Traditional Chinese Medicine (TCM) – Is it for me?

Chronic Disease

Despite the fact that many acute diseases respond well to TCM treatments, the strongest application of TCM in our Western world is certainly the field of chronic disease. Without the shadow of a doubt TCM provides more than just pain therapy. Treatment with Chinese herbs, acupuncture or other methods does not contradict Western therapy – it enhances it. These treatments combine well with conventional therapies.

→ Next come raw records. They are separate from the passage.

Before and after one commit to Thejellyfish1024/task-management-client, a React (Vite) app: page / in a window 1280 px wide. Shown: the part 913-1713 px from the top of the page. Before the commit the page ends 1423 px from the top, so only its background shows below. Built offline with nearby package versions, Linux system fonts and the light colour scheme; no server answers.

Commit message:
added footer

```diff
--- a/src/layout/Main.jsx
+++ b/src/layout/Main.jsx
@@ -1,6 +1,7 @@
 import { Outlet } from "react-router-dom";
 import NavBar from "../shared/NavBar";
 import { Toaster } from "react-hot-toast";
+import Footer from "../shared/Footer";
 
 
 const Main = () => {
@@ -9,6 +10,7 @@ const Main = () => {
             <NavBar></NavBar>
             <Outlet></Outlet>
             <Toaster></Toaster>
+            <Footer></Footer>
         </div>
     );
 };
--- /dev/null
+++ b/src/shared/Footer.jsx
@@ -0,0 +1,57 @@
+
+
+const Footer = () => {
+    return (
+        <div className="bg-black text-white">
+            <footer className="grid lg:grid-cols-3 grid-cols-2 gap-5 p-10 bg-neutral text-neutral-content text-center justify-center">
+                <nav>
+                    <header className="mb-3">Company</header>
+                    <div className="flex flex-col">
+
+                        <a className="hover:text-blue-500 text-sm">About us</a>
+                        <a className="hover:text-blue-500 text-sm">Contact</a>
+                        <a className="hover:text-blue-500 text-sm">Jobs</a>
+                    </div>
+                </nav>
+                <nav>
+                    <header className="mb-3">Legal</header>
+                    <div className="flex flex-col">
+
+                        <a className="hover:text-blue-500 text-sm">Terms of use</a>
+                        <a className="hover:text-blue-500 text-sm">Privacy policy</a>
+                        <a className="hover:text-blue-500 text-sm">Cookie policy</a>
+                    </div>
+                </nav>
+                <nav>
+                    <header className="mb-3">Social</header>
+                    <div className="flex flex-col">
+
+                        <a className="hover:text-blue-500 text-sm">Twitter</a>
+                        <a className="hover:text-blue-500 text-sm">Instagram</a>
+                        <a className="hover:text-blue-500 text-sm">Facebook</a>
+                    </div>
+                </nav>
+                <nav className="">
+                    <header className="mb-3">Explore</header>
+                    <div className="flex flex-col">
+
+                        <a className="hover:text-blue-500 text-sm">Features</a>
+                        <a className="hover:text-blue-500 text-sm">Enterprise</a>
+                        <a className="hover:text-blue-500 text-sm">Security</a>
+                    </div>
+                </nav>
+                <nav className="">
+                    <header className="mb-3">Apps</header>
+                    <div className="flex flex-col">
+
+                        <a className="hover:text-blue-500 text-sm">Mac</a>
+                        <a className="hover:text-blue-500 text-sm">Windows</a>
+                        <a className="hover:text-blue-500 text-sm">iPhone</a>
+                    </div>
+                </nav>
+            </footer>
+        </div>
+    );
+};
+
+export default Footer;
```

In any case, it is essential that physicians be fully aware of the entire range of treatments in play.


Conditions treated frequently TCM methods fall into various fields like neurology (migraine, vertigo), dermatology (atopic dermatitis, psoriasis, acne), spine and joints, psychic disturbances (insomnia, sexuality, depression, fear), pulmonary diseases, ENT (tinnitus, hay fever), cardiology (hypertension, functional disturbancies), gastrointestinal disorders, gynecological diseases and many more.


Of course pregnancy requires special considerations. Most TCM treatments, however, are suitable for pregnant women.


The herb dosage will be adapted to the childīs age and body weight. It might be difficult for a child to take herbs in the form of an infusion. In such cases, a hydrophylic concentrate that is more neutral in taste can be prescribed. If a child is too young to tolerate needles, acupuncture treatment can still be performed using a soft laser to stimulate the points. In addition, ear acupuncture with seeds affixed to the external ear, instead of using needles, can be applied, thus avoiding any risk of infection.

Performance Improvement

Besides the treatment of complaints, an additional aspect deserves attention: personal performance. TCM addresses both physical and mental performance. High pressure in professional life with ongoing stress, possibly combined with significant burdens in the workplace or at home, coupled with minimal recovery times are wide spread phenomena of our Western lifestyle. High stress characterizes the lives of many top performers. In addition to the physical symptoms that might develop from such lifestyle, reduced performance can aggravate professional or private situations.

Often it is not so much the persons concerned, but rather others in their professional and private surroundings that identify the initial symptoms like lack of concentration, reduced stress tolerance and irritability. Over time lassitude and a lack of drive can develop, possibly leading to full burn out syndrome. Too frequently, medical advice isnīt sought until pain symptoms are significant. These might include heartburn, headache or distending pain in the costal and hypochondriac regions.

Because in TCM physical and mental health are inextricably linked, TCM offers an excellent approach to improving performance. The growing awareness of this situation is, by the way, an interesting parallel to the attitude in ancient China, where prevention was the more prominent aspect of TCM as compared to treatment.